[PARIS] A continued crackdown on tax evasion could rake in two billion euros (US$2.2 billion) this year, similar to the amount raised in 2014, French Finance Minister Michel Sapin said on Sunday.
Looking to shore up fragile state accounts, France has launched a campaign to encourage taxpayers to come clean on previously undeclared assets held abroad, mainly in neighbouring Switzerland.
"Rather than raise taxes, I prefer to combat tax fraud," Mr Sapin said in a joint interview with RTL radio, LCI television and Le Figaro newspaper. "Last year the system which allows people to regularise their foreign bank accounts (...) yielded two billion euros," he said, adding that this represented about 0.1 per cent of France's gross domestic product. "This year it will be around the same size."
Mr Sapin said, however, that the additional revenue from the campaign against tax evasion could not last forever, saying he expected that sooner or later everyone will have declared their foreign bank accounts as new transparency norms are introduced.
The European Commission last week granted France two extra years to bring its deficit under an EU ceiling of three per cent of GDP, but also urged it to specify new consolidation measures and structural reforms within three months or face sanctions.
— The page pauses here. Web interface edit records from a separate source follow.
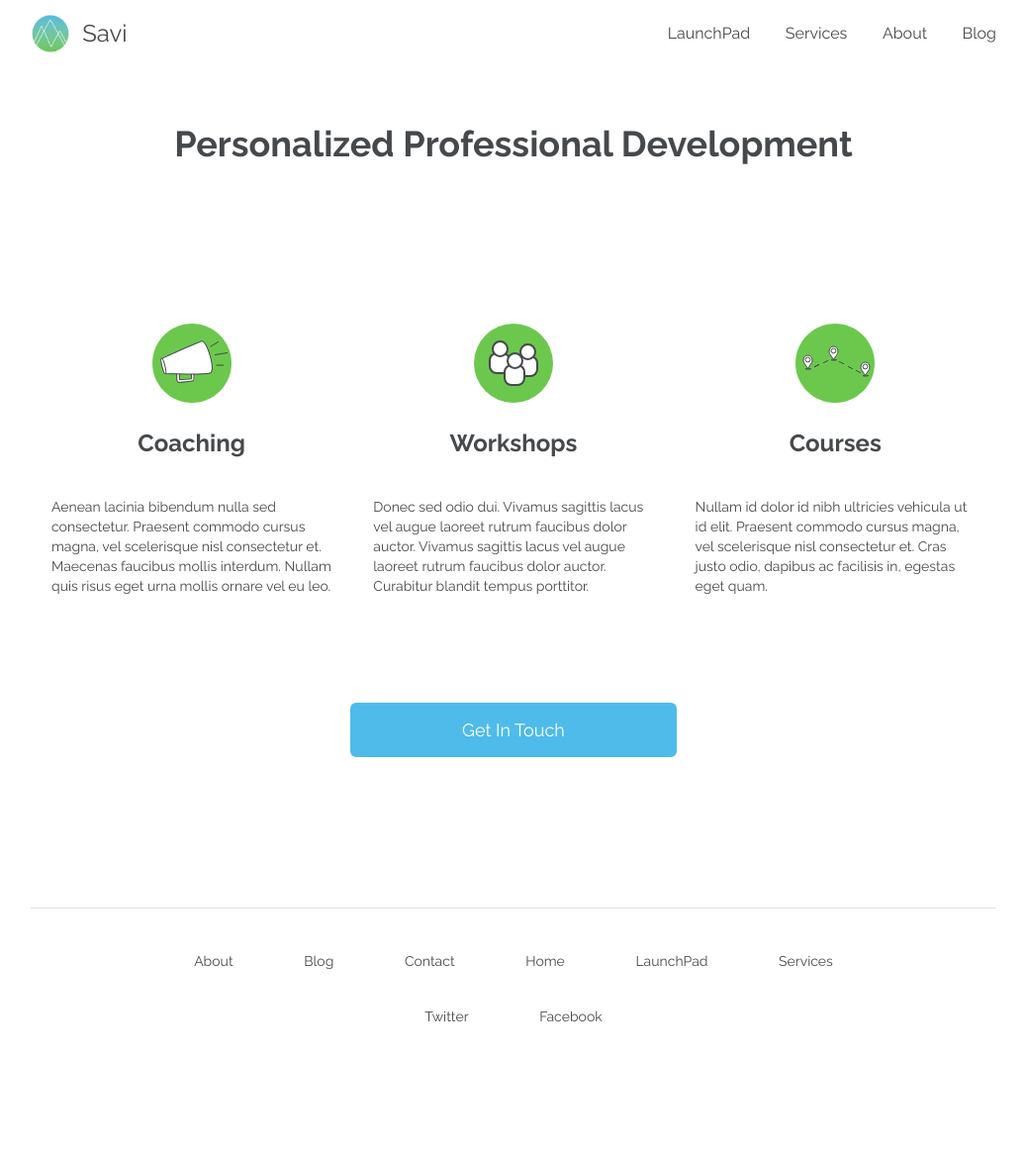
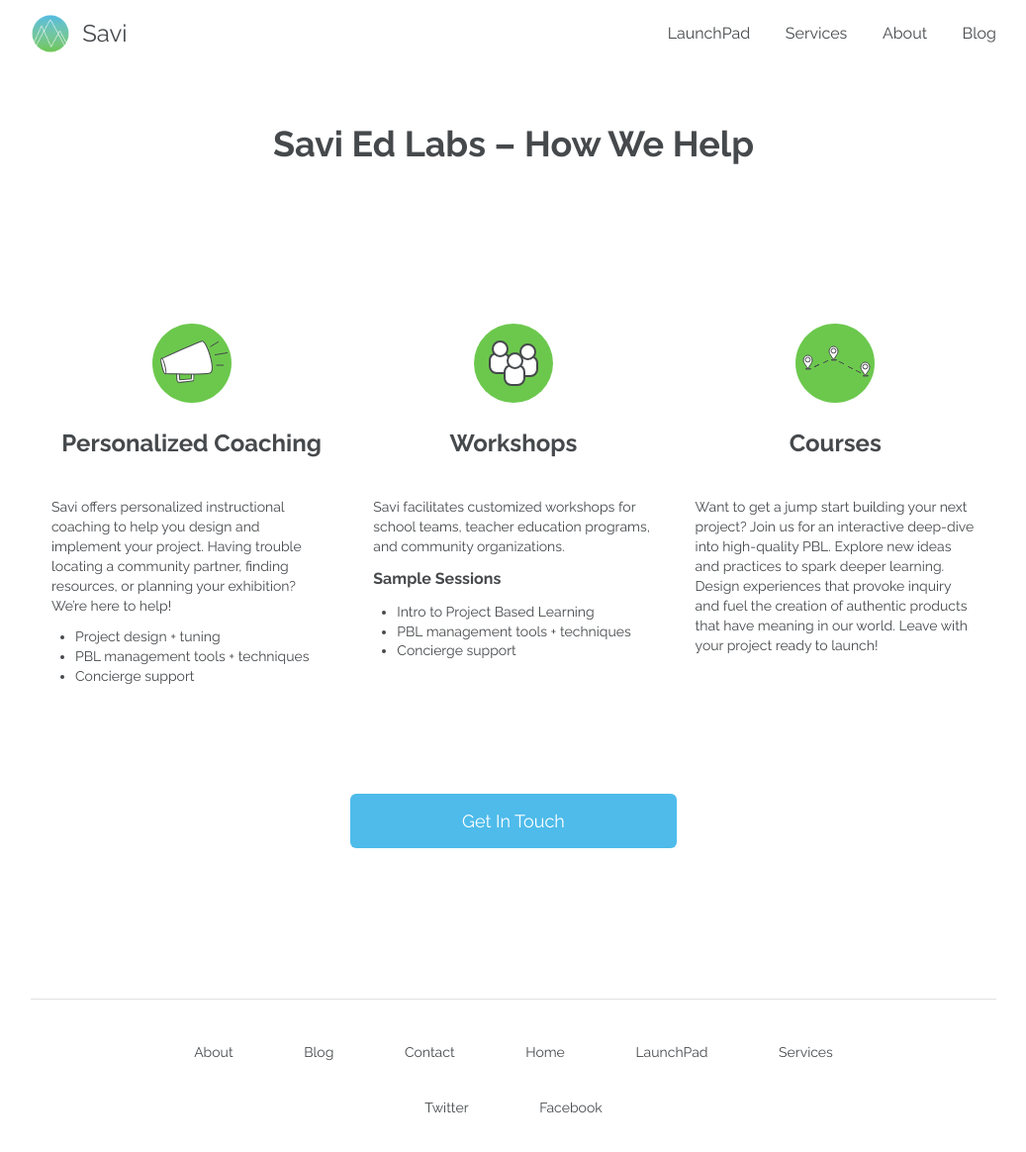
Before and after one commit to savilabs/savilabs.github.io, a Jekyll site: the page built from services.html, in a window 1280 px wide and 1206 px high. Shown: the top 1164 px of the window at 99% size, without its empty margins (121-1158 px from the left). Built offline with Jekyll 4.4.1, drawn with Linux system fonts in a browser that asks for light colours; nearby versions of some CDN libraries.

Commit message:
Update Services page content
This updates the content of the Services page to have the latest copy
from Brian and Peter in preparation for launching the site. This also
tweaks some of the layout to support the newly requested content.

```diff
--- a/_sass/_services.scss
+++ b/_sass/_services.scss
@@ -17,8 +17,11 @@
     padding-bottom: $spacing-unit;
   }
 
-  .service__description {
-    padding-bottom: $spacing-unit--medium;
+  .service__description,
+  .service__list,
+  .service__subtitle {
     text-align: left;
   }
+
+  padding-bottom: $spacing-unit--medium;
 }
--- a/services.html
+++ b/services.html
@@ -6,7 +6,7 @@ layout: page
 ---
 
 <div class='featured-section intro-section'>
-  <h1>Personalized Professional Development</h1>
+  <h1>Savi Ed Labs &ndash; How We Help</h1>
 </div>
 
 <div class='row'>
@@ -17,15 +17,16 @@ layout: page
       >
 
     <h3 class='service__title'>
-      Coaching
+      Personalized Coaching
     </h3>
 
-    <p class='service__description'>
-      Aenean lacinia bibendum nulla sed consectetur. Praesent commodo
-      cursus magna, vel scelerisque nisl consectetur et. Maecenas
-      faucibus mollis interdum. Nullam quis risus eget urna mollis
-      ornare vel eu leo.
-    </p>
+    <p class='service__description'>Savi offers personalized instructional coaching to help you design and implement your project. Having trouble locating a community partner, finding resources, or planning your exhibition? We’re here to help!</p>
+
+    <ul class='service__list'>
+      <li>Project design + tuning</li>
+      <li>PBL management tools + techniques</li>
+      <li>Concierge support</li>
+    </ul>
   </div>
 
   <div class='col col--third service'>
@@ -38,12 +39,15 @@ layout: page
       Workshops
     </h3>
 
-    <p class='service__description'>
-      Donec sed odio dui. Vivamus sagittis lacus vel augue laoreet
-      rutrum faucibus dolor auctor. Vivamus sagittis lacus vel augue
-      laoreet rutrum faucibus dolor auctor. Curabitur blandit tempus
-      porttitor.
-    </p>
+    <p class='service__description'>Savi facilitates customized workshops for school teams, teacher education programs, and community organizations.</p>
+
+    <h5 class='service__subtitle'>Sample Sessions</h5>
+
+    <ul class='service__list'>
+      <li>Intro to Project Based Learning</li>
+      <li>PBL management tools + techniques</li>
+      <li>Concierge support</li>
+    </ul>
   </div>
 
   <div class='col col--third service'>
@@ -56,11 +60,7 @@ layout: page
       Courses
     </h3>
 
-    <p class='service__description'>
-      Nullam id dolor id nibh ultricies vehicula ut id elit. Praesent
-      commodo cursus magna, vel scelerisque nisl consectetur et. Cras
-      justo odio, dapibus ac facilisis in, egestas eget quam.
-    </p>
+    <p class='service__description'>Want to get a jump start building your next project? Join us for an interactive deep-dive into high-quality PBL. Explore new ideas and practices to spark deeper learning. Design experiences that provoke inquiry and fuel the creation of authentic products that have meaning in our world. Leave with your project ready to launch!</p>
   </div>
 </div>
 
```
Government spokesman Stephane Le Foll has said France would achieve the budget consolidation without tax rises, but through savings in all sectors except defence.